(Items from a data source)
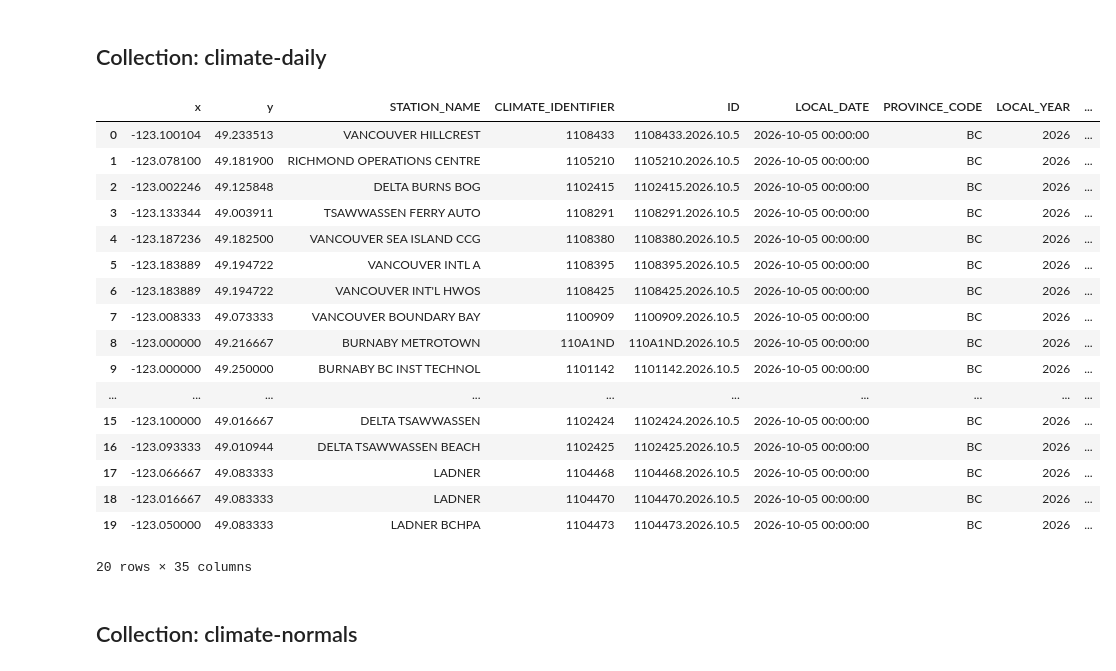
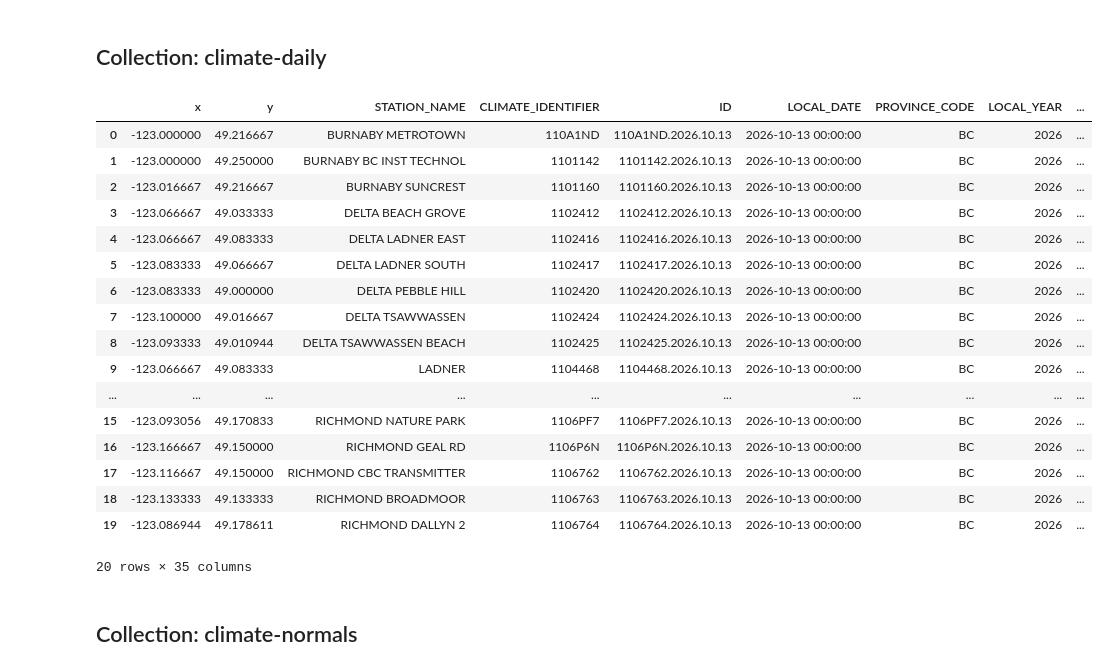
Before and after one commit to tedscott/SideProjects, a Jupyter notebook: Weather2_0/ECCC_API_Examples.ipynb, the cells around one changed output. Drawn from its saved outputs; the diff is of its cells as text; code cells hidden in the pictures.

```diff
--- a/Weather2_0/ECCC_API_Examples.ipynb
+++ b/Weather2_0/ECCC_API_Examples.ipynb
@@ -23,40 +27,40 @@ from datetime import datetime as dt
 # %%
 # Compose the request
 host = "https://api.weather.gc.ca/"
 api = urljoin(host, "collections/climate-daily/items/")
 query = {
-    "datetime": "2026-10-05/..", # all items from 2026-10-05 onward
+    "datetime": "2026-10-13/..", # all items from 2026-10-05 onward
     #"datetime": "1840-03-01 00:00:00/2021-06-02 00:00:00",
     "bbox": "-123.25,49,-123.0,49.25",# minX, minY, maxX, maxY
     #"STN_ID": "10761",
     "sortby": "LOCAL_DATE",
     "f": "csv"
 }
 url = f"{api}?{urlencode(query)}"
 
 
 # Use geopandas to convert the json output to a GeoDataFrame.
 with urlopen(url=str(url)) as req:
     df = pd.read_csv(req)
 df.sort_index().head(20)
 # %% [output]
 |  | x | y | STATION_NAME | CLIMATE_IDENTIFIER | ID | LOCAL_DATE | PROVINCE_CODE | LOCAL_YEAR | ... |
-| 0 | -123.100104 | 49.233513 | VANCOUVER HILLCREST | 1108433 | 1108433.2026.10.5 | 2026-10-05 00:00:00 | BC | 2026 | ... |
-| 1 | -123.078100 | 49.181900 | RICHMOND OPERATIONS CENTRE | 1105210 | 1105210.2026.10.5 | 2026-10-05 00:00:00 | BC | 2026 | ... |
-| 2 | -123.002246 | 49.125848 | DELTA BURNS BOG | 1102415 | 1102415.2026.10.5 | 2026-10-05 00:00:00 | BC | 2026 | ... |
-| 3 | -123.133344 | 49.003911 | TSAWWASSEN FERRY AUTO | 1108291 | 1108291.2026.10.5 | 2026-10-05 00:00:00 | BC | 2026 | ... |
-| 4 | -123.187236 | 49.182500 | VANCOUVER SEA ISLAND CCG | 1108380 | 1108380.2026.10.5 | 2026-10-05 00:00:00 | BC | 2026 | ... |
-| 5 | -123.183889 | 49.194722 | VANCOUVER INTL A | 1108395 | 1108395.2026.10.5 | 2026-10-05 00:00:00 | BC | 2026 | ... |
-| 6 | -123.183889 | 49.194722 | VANCOUVER INT'L HWOS | 1108425 | 1108425.2026.10.5 | 2026-10-05 00:00:00 | BC | 2026 | ... |
-| 7 | -123.008333 | 49.073333 | VANCOUVER BOUNDARY BAY | 1100909 | 1100909.2026.10.5 | 2026-10-05 00:00:00 | BC | 2026 | ... |
-| 8 | -123.000000 | 49.216667 | BURNABY METROTOWN | 110A1ND | 110A1ND.2026.10.5 | 2026-10-05 00:00:00 | BC | 2026 | ... |
-| 9 | -123.000000 | 49.250000 | BURNABY BC INST TECHNOL | 1101142 | 1101142.2026.10.5 | 2026-10-05 00:00:00 | BC | 2026 | ... |
+| 0 | -123.000000 | 49.216667 | BURNABY METROTOWN | 110A1ND | 110A1ND.2026.10.13 | 2026-10-13 00:00:00 | BC | 2026 | ... |
+| 1 | -123.000000 | 49.250000 | BURNABY BC INST TECHNOL | 1101142 | 1101142.2026.10.13 | 2026-10-13 00:00:00 | BC | 2026 | ... |
+| 2 | -123.016667 | 49.216667 | BURNABY SUNCREST | 1101160 | 1101160.2026.10.13 | 2026-10-13 00:00:00 | BC | 2026 | ... |
+| 3 | -123.066667 | 49.033333 | DELTA BEACH GROVE | 1102412 | 1102412.2026.10.13 | 2026-10-13 00:00:00 | BC | 2026 | ... |
+| 4 | -123.066667 | 49.083333 | DELTA LADNER EAST | 1102416 | 1102416.2026.10.13 | 2026-10-13 00:00:00 | BC | 2026 | ... |
+| 5 | -123.083333 | 49.066667 | DELTA LADNER SOUTH | 1102417 | 1102417.2026.10.13 | 2026-10-13 00:00:00 | BC | 2026 | ... |
+| 6 | -123.083333 | 49.000000 | DELTA PEBBLE HILL | 1102420 | 1102420.2026.10.13 | 2026-10-13 00:00:00 | BC | 2026 | ... |
+| 7 | -123.100000 | 49.016667 | DELTA TSAWWASSEN | 1102424 | 1102424.2026.10.13 | 2026-10-13 00:00:00 | BC | 2026 | ... |
+| 8 | -123.093333 | 49.010944 | DELTA TSAWWASSEN BEACH | 1102425 | 1102425.2026.10.13 | 2026-10-13 00:00:00 | BC | 2026 | ... |
+| 9 | -123.066667 | 49.083333 | LADNER | 1104468 | 1104468.2026.10.13 | 2026-10-13 00:00:00 | BC | 2026 | ... |
 | ... | ... | ... | ... | ... | ... | ... | ... | ... | ... |
-| 15 | -123.100000 | 49.016667 | DELTA TSAWWASSEN | 1102424 | 1102424.2026.10.5 | 2026-10-05 00:00:00 | BC | 2026 | ... |
-| 16 | -123.093333 | 49.010944 | DELTA TSAWWASSEN BEACH | 1102425 | 1102425.2026.10.5 | 2026-10-05 00:00:00 | BC | 2026 | ... |
-| 17 | -123.066667 | 49.083333 | LADNER | 1104468 | 1104468.2026.10.5 | 2026-10-05 00:00:00 | BC | 2026 | ... |
-| 18 | -123.016667 | 49.083333 | LADNER | 1104470 | 1104470.2026.10.5 | 2026-10-05 00:00:00 | BC | 2026 | ... |
-| 19 | -123.050000 | 49.083333 | LADNER BCHPA | 1104473 | 1104473.2026.10.5 | 2026-10-05 00:00:00 | BC | 2026 | ... |
+| 15 | -123.093056 | 49.170833 | RICHMOND NATURE PARK | 1106PF7 | 1106PF7.2026.10.13 | 2026-10-13 00:00:00 | BC | 2026 | ... |
+| 16 | -123.166667 | 49.150000 | RICHMOND GEAL RD | 1106P6N | 1106P6N.2026.10.13 | 2026-10-13 00:00:00 | BC | 2026 | ... |
+| 17 | -123.116667 | 49.150000 | RICHMOND CBC TRANSMITTER | 1106762 | 1106762.2026.10.13 | 2026-10-13 00:00:00 | BC | 2026 | ... |
+| 18 | -123.133333 | 49.133333 | RICHMOND BROADMOOR | 1106763 | 1106763.2026.10.13 | 2026-10-13 00:00:00 | BC | 2026 | ... |
+| 19 | -123.086944 | 49.178611 | RICHMOND DALLYN 2 | 1106764 | 1106764.2026.10.13 | 2026-10-13 00:00:00 | BC | 2026 | ... |
 20 rows × 35 columns
 # %% [markdown]
 ## Collection: climate-normals
```
Also changed, not shown: parts of 33 cells of this notebook, 2 other files.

Description of the task: Without including the pictures, return each record above exactly as it stands.

Problem solution:
Before and after one commit to tedscott/SideProjects, a Jupyter notebook: Weather2_0/ECCC_API_Examples.ipynb, the cells around one changed output. Drawn from its saved outputs; the diff is of its cells as text; code cells hidden in the pictures.

```diff
--- a/Weather2_0/ECCC_API_Examples.ipynb
+++ b/Weather2_0/ECCC_API_Examples.ipynb
@@ -23,40 +27,40 @@ from datetime import datetime as dt
 # %%
 # Compose the request
 host = "https://api.weather.gc.ca/"
 api = urljoin(host, "collections/climate-daily/items/")
 query = {
-    "datetime": "2026-10-05/..", # all items from 2026-10-05 onward
+    "datetime": "2026-10-13/..", # all items from 2026-10-05 onward
     #"datetime": "1840-03-01 00:00:00/2021-06-02 00:00:00",
     "bbox": "-123.25,49,-123.0,49.25",# minX, minY, maxX, maxY
     #"STN_ID": "10761",
     "sortby": "LOCAL_DATE",
     "f": "csv"
 }
 url = f"{api}?{urlencode(query)}"
 
 
 # Use geopandas to convert the json output to a GeoDataFrame.
 with urlopen(url=str(url)) as req:
     df = pd.read_csv(req)
 df.sort_index().head(20)
 # %% [output]
 |  | x | y | STATION_NAME | CLIMATE_IDENTIFIER | ID | LOCAL_DATE | PROVINCE_CODE | LOCAL_YEAR | ... |
-| 0 | -123.100104 | 49.233513 | VANCOUVER HILLCREST | 1108433 | 1108433.2026.10.5 | 2026-10-05 00:00:00 | BC | 2026 | ... |
-| 1 | -123.078100 | 49.181900 | RICHMOND OPERATIONS CENTRE | 1105210 | 1105210.2026.10.5 | 2026-10-05 00:00:00 | BC | 2026 | ... |
-| 2 | -123.002246 | 49.125848 | DELTA BURNS BOG | 1102415 | 1102415.2026.10.5 | 2026-10-05 00:00:00 | BC | 2026 | ... |
-| 3 | -123.133344 | 49.003911 | TSAWWASSEN FERRY AUTO | 1108291 | 1108291.2026.10.5 | 2026-10-05 00:00:00 | BC | 2026 | ... |
-| 4 | -123.187236 | 49.182500 | VANCOUVER SEA ISLAND CCG | 1108380 | 1108380.2026.10.5 | 2026-10-05 00:00:00 | BC | 2026 | ... |
-| 5 | -123.183889 | 49.194722 | VANCOUVER INTL A | 1108395 | 1108395.2026.10.5 | 2026-10-05 00:00:00 | BC | 2026 | ... |
-| 6 | -123.183889 | 49.194722 | VANCOUVER INT'L HWOS | 1108425 | 1108425.2026.10.5 | 2026-10-05 00:00:00 | BC | 2026 | ... |
-| 7 | -123.008333 | 49.073333 | VANCOUVER BOUNDARY BAY | 1100909 | 1100909.2026.10.5 | 2026-10-05 00:00:00 | BC | 2026 | ... |
-| 8 | -123.000000 | 49.216667 | BURNABY METROTOWN | 110A1ND | 110A1ND.2026.10.5 | 2026-10-05 00:00:00 | BC | 2026 | ... |
-| 9 | -123.000000 | 49.250000 | BURNABY BC INST TECHNOL | 1101142 | 1101142.2026.10.5 | 2026-10-05 00:00:00 | BC | 2026 | ... |
+| 0 | -123.000000 | 49.216667 | BURNABY METROTOWN | 110A1ND | 110A1ND.2026.10.13 | 2026-10-13 00:00:00 | BC | 2026 | ... |
+| 1 | -123.000000 | 49.250000 | BURNABY BC INST TECHNOL | 1101142 | 1101142.2026.10.13 | 2026-10-13 00:00:00 | BC | 2026 | ... |
+| 2 | -123.016667 | 49.216667 | BURNABY SUNCREST | 1101160 | 1101160.2026.10.13 | 2026-10-13 00:00:00 | BC | 2026 | ... |
+| 3 | -123.066667 | 49.033333 | DELTA BEACH GROVE | 1102412 | 1102412.2026.10.13 | 2026-10-13 00:00:00 | BC | 2026 | ... |
+| 4 | -123.066667 | 49.083333 | DELTA LADNER EAST | 1102416 | 1102416.2026.10.13 | 2026-10-13 00:00:00 | BC | 2026 | ... |
+| 5 | -123.083333 | 49.066667 | DELTA LADNER SOUTH | 1102417 | 1102417.2026.10.13 | 2026-10-13 00:00:00 | BC | 2026 | ... |
+| 6 | -123.083333 | 49.000000 | DELTA PEBBLE HILL | 1102420 | 1102420.2026.10.13 | 2026-10-13 00:00:00 | BC | 2026 | ... |
+| 7 | -123.100000 | 49.016667 | DELTA TSAWWASSEN | 1102424 | 1102424.2026.10.13 | 2026-10-13 00:00:00 | BC | 2026 | ... |
+| 8 | -123.093333 | 49.010944 | DELTA TSAWWASSEN BEACH | 1102425 | 1102425.2026.10.13 | 2026-10-13 00:00:00 | BC | 2026 | ... |
+| 9 | -123.066667 | 49.083333 | LADNER | 1104468 | 1104468.2026.10.13 | 2026-10-13 00:00:00 | BC | 2026 | ... |
 | ... | ... | ... | ... | ... | ... | ... | ... | ... | ... |
-| 15 | -123.100000 | 49.016667 | DELTA TSAWWASSEN | 1102424 | 1102424.2026.10.5 | 2026-10-05 00:00:00 | BC | 2026 | ... |
-| 16 | -123.093333 | 49.010944 | DELTA TSAWWASSEN BEACH | 1102425 | 1102425.2026.10.5 | 2026-10-05 00:00:00 | BC | 2026 | ... |
-| 17 | -123.066667 | 49.083333 | LADNER | 1104468 | 1104468.2026.10.5 | 2026-10-05 00:00:00 | BC | 2026 | ... |
-| 18 | -123.016667 | 49.083333 | LADNER | 1104470 | 1104470.2026.10.5 | 2026-10-05 00:00:00 | BC | 2026 | ... |
-| 19 | -123.050000 | 49.083333 | LADNER BCHPA | 1104473 | 1104473.2026.10.5 | 2026-10-05 00:00:00 | BC | 2026 | ... |
+| 15 | -123.093056 | 49.170833 | RICHMOND NATURE PARK | 1106PF7 | 1106PF7.2026.10.13 | 2026-10-13 00:00:00 | BC | 2026 | ... |
+| 16 | -123.166667 | 49.150000 | RICHMOND GEAL RD | 1106P6N | 1106P6N.2026.10.13 | 2026-10-13 00:00:00 | BC | 2026 | ... |
+| 17 | -123.116667 | 49.150000 | RICHMOND CBC TRANSMITTER | 1106762 | 1106762.2026.10.13 | 2026-10-13 00:00:00 | BC | 2026 | ... |
+| 18 | -123.133333 | 49.133333 | RICHMOND BROADMOOR | 1106763 | 1106763.2026.10.13 | 2026-10-13 00:00:00 | BC | 2026 | ... |
+| 19 | -123.086944 | 49.178611 | RICHMOND DALLYN 2 | 1106764 | 1106764.2026.10.13 | 2026-10-13 00:00:00 | BC | 2026 | ... |
 20 rows × 35 columns
 # %% [markdown]
 ## Collection: climate-normals
```
Also changed, not shown: parts of 33 cells of this notebook, 2 other files.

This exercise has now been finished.